This meta-analytic review evaluated the effectiveness of depression interventions on the psychological and immunological outcomes of people living with HIV in sub-Saharan Africa. 14 studies, yielding 932 participants were eligible. A random-effects models indicated that depression interventions were followed by large reductions in depression scores (effect size = 1.86, 95% CI = 1.71, 2.01, p < 0.01). No significant effect on immune outcome was observed, however there was a trend toward immune improvement of medium effect size (effect size on CD4 count and/or viral suppression = 0.57, 95% CI = −0.06, 1.20, p = 0.08). Pharmacological interventions appeared to have a significantly larger improvement in depression scores than psychological interventions. The greatest improvement in immune status was demonstrated in psychological treatments which incorporated a component to enhance HIV medication adherence, however these results did not reach significance. Small sample sizes and highly heterogeneous analysis necessitate caution in interpretation.

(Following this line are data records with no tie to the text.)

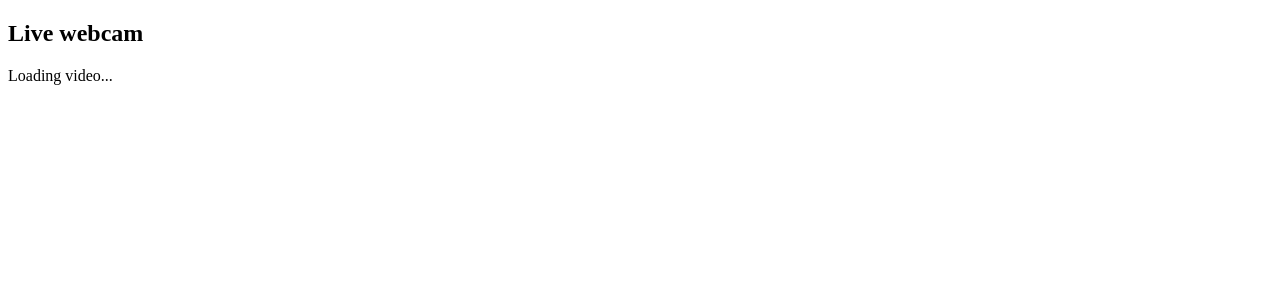
Repository: AzenKain/Traffic-Red-Light-Running-Violation-Detection
Page: / (app in client-web/client-web/)
These files come from the project's save history. The page is drawn as it stood at one moment and after the next save; the edit follows.
The browser window is 1280 px wide. The pictures show the whole page.
The page's requests for data from a server got no answer. The project was rebuilt for these pictures with package versions that can differ from the ones it lists, and the page was loaded fresh each time. The framework's server and built-in components were replaced by stand-ins that run in the browser. No one was signed in, and anything a server would have sent is missing.

Above is the page before, as saved 2025-03-22 22:14:06.

### client-web/client-web/src/app/page.tsx
"use client";

import VideoStream from "@/components/videostream";


export default function App() {
  return (
    <main className="flex min-h-screen items-center justify-center bg-gray-100">
      <VideoStream />
    </main>
  );
}

### client-web/client-web/src/components/videostream/index.tsx
"use client";
import { useEffect, useState } from "react";

export default function VideoStream() {
  const [imageSrc, setImageSrc] = useState<string | null>(null);

  useEffect(() => {
    const ws = new WebSocket("ws://localhost:8000/ws");

    ws.onmessage = (event) => {

      setImageSrc(`data:[embedded picture, 37 characters]);
    };

    ws.onerror = (error) => {
      console.error("WebSocket Error:", error);
    };

    return () => {
      ws.close();
    };
  }, []);

  return (
    <div className="flex flex-col items-center">
      <h2 className="text-xl font-bold mb-4">Live webcam</h2>
      {imageSrc ? (
        <img src={imageSrc} alt="Live Stream" className="rounded-lg shadow-lg" />
      ) : (
        <p>Loading video...</p>
      )}
    </div>
  );
}

After the next save:
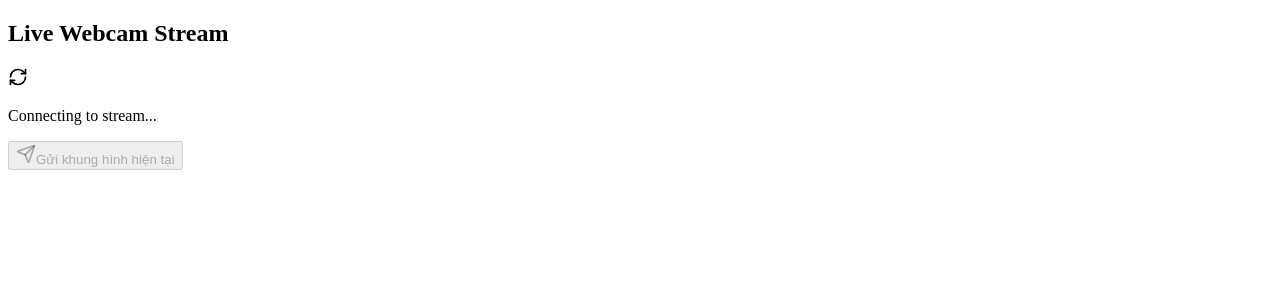
Saved 63 s later.
--- a/client-web/client-web/src/components/videostream/index.tsx
+++ b/client-web/client-web/src/components/videostream/index.tsx
@@ -1,14 +1,16 @@
 "use client";
 import { useEffect, useState } from "react";
+import { Send, RefreshCw, Check } from "lucide-react";
 
 export default function VideoStream() {
   const [imageSrc, setImageSrc] = useState<string | null>(null);
+  const [isSending, setIsSending] = useState(false);
+  const [sendSuccess, setSendSuccess] = useState(false);
 
   useEffect(() => {
     const ws = new WebSocket("ws://localhost:8000/ws");
 
     ws.onmessage = (event) => {
-
       setImageSrc(`data:[embedded picture, 37 characters]);
     };
 
@@ -21,13 +23,79 @@ export default function VideoStream() {
     };
   }, []);
 
+  const sendCurrentFrameToAPI = async () => {
+    if (!imageSrc) return;
+
+    try {
+      setIsSending(true);
+      // Xử lý base64 string để gửi đi
+      const base64Data = imageSrc.split(',')[1];
+
+      const response = await fetch('https://your-api-endpoint.com/images', {
+        method: 'POST',
+        headers: {
+          'Content-Type': 'application/json',
+        },
+        body: JSON.stringify({ image: base64Data }),
+      });
+
+      if (response.ok) {
+        setSendSuccess(true);
+        setTimeout(() => setSendSuccess(false), 3000);
+      } else {
+        console.error('Failed to send image to API');
+      }
+    } catch (error) {
+      console.error('Error sending image:', error);
+    } finally {
+      setIsSending(false);
+    }
+  };
+
   return (
-    <div className="flex flex-col items-center">
-      <h2 className="text-xl font-bold mb-4">Live webcam</h2>
-      {imageSrc ? (
-        <img src={imageSrc} alt="Live Stream" className="rounded-lg shadow-lg" />
-      ) : (
-        <p>Loading video...</p>
+    <div className="flex flex-col items-center max-w-3xl mx-auto p-6 bg-gray-50 rounded-xl shadow-md">
+      <h2 className="text-2xl font-bold mb-6 text-gray-800">Live Webcam Stream</h2>
+
+      <div className="relative w-full rounded-lg overflow-hidden bg-black">
+        {imageSrc ? (
+          <img
+            src={imageSrc}
+            alt="Live Stream"
+            className="w-full h-auto object-contain rounded-lg shadow-lg"
+          />
+        ) : (
+          <div className="flex items-center justify-center h-64 bg-gray-800 text-white">
+            <RefreshCw className="animate-spin mr-2" size={20} />
+            <p>Connecting to stream...</p>
+          </div>
+        )}
+      </div>
+
+      <div className="flex mt-6">
+        <button
+          onClick={sendCurrentFrameToAPI}
+          disabled={!imageSrc || isSending}
+          className="flex items-center px-4 py-2 bg-blue-600 text-white rounded-lg shadow hover:bg-blue-700 transition-colors disabled:opacity-50 disabled:cursor-not-allowed"
+        >
+          {isSending ? (
+            <>
+              <RefreshCw className="animate-spin mr-2" size={20} />
+              Đang gửi...
+            </>
+          ) : (
+            <>
+              <Send className="mr-2" size={20} />
+              Gửi khung hình hiện tại
+            </>
+          )}
+        </button>
+      </div>
+
+      {sendSuccess && (
+        <div className="mt-4 flex items-center p-2 bg-green-100 text-green-800 rounded">
+          <Check size={16} className="mr-2" />
+          Khung hình đã được gửi thành công!
+        </div>
       )}
     </div>
   );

The results of this meta-analysis should thus be treated as preliminary evidence and used to encourage further studies of immunopsychiatry in HIV in sub-Saharan Africa.
- Sub-Saharan Africa
- Viral load